That's the artichoke dip at Marye's Gourmet Pizza in Westlake Hills.  It is literally the best I've had in my entire life. 
I have yet to find a single decent gourmet pizza source anywhere in greater Houston, even though Houston is the eating capital of America
Most Houstonians, especially suburbanites, probably don't even know what a gourmet pizza is.
This should clarify the matter.  Artisanal ingredients (to the extent possible) are worth paying for because the taste is so much better. 

Screengrabbed from the Marye's Gourmet Pizza website. 
Even when I go to a "better" restaurant in the Clear Lake area, mostly what I'm eating is some combination of the following:
  • Feedlot beef (recognizable by its taste)
  • Factory-farmed vegetables, and/or
  • Farm-raised fish that tastes like little more than antibiotic-ridden alfalfa, no matter what atrocious oil-ridden paste it's "smothered" in. 
Irrespective of the moral implications, how could anything raised in these conditions taste even remotely good?!

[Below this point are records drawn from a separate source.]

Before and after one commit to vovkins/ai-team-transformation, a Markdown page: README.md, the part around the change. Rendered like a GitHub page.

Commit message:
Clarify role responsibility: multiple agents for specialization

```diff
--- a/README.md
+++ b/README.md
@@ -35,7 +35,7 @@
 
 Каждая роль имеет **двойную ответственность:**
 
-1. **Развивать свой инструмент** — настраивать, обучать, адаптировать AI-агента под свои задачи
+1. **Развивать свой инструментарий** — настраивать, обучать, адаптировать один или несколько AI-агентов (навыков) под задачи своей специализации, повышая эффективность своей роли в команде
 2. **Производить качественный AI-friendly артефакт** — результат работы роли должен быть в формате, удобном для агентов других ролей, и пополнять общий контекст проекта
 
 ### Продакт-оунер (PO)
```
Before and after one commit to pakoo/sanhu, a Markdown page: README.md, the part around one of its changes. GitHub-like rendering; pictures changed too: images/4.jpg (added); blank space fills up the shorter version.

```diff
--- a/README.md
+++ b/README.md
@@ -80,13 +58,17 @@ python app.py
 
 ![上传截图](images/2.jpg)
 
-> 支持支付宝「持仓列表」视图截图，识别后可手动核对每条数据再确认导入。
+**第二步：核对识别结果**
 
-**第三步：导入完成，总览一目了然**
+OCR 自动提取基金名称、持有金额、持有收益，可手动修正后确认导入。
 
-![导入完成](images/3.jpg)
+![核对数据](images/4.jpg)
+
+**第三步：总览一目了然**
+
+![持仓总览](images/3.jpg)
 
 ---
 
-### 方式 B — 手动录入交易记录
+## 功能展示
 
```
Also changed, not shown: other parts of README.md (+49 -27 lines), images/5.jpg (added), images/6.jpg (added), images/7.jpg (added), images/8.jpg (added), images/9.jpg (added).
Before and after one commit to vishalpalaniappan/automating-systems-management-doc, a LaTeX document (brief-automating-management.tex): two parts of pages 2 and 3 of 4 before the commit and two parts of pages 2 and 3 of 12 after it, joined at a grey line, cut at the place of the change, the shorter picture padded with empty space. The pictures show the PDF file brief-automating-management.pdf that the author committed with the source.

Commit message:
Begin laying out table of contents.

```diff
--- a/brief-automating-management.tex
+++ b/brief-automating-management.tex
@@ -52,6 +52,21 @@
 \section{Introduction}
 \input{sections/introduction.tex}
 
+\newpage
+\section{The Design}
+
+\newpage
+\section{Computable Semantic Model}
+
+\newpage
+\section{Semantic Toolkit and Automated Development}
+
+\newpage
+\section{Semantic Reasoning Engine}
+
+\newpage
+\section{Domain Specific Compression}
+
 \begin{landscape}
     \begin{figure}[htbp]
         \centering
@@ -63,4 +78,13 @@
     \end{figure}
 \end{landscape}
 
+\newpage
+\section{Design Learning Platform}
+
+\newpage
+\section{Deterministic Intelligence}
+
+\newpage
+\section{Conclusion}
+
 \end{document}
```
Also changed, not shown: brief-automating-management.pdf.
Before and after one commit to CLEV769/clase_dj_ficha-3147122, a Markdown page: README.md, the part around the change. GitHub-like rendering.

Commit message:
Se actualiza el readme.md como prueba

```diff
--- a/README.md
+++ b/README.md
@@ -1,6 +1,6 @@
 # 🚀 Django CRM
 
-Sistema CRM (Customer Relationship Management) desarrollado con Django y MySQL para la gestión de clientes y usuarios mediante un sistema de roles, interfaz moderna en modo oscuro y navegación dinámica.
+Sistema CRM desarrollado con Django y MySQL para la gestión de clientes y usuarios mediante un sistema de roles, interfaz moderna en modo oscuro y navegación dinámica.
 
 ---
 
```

This is a screengrab of a "we don't do this" cattle feedlot example pic shown by Live Oak Natural Beef as a counterpoint to their own operations.   These types of smaller artisanal farms and ranches are becoming increasingly popular for obvious reasons - because they supply an alternative healthier grass-fed, non-mass-produced product that simply tastes a whole lot better.  People will gladly pay for stuff that tastes better. 
My other Austin favorite is the old standby, Kerbey Lane Café.
The original location, on Kerbey Lane. 
The situation is absurd.  One can now go to the League City HEB grocery store and buy Kerbey Lane's famous pancake mixes.  But find a decent pancake at a restaurant in League City or Clear Lake??  Forget that. 
Hell, for that matter, you can buy the stuff on Amazon

It's just a pancake, but it's a good one.  I'm not looking for gourmet 5-star exotic restaurants.  Just simple restaurants that offer better-tasting dishes based on higher-quality ingredients. 

Oh and by the way, the ingredients in the box are allegedly not exactly the same as the ingredients in the restaurant pancakes, because obviously they need to keep luring people back to the restaurants, so they can't give away every secret.  You have to go to Kerbey Lane Café itself to get the true original pancakes. 
In sum, I don't know why the suburbs of Houston can't support better restaurants.  With a small number of notable exceptions (e.g., Chuyos), all I've found is the usual chains and franchises and unimaginative mass-produced slop.  But if you're ever in Austin, check out those two mentioned above, especially Marye's.  You won't be sorry. 

No comments:

Post a Comment

I'm forced to moderate comments because the spammers have become too much for me to keep up with. If you have a legitimate comment, I will post it promptly. Sorry for the inconvenience.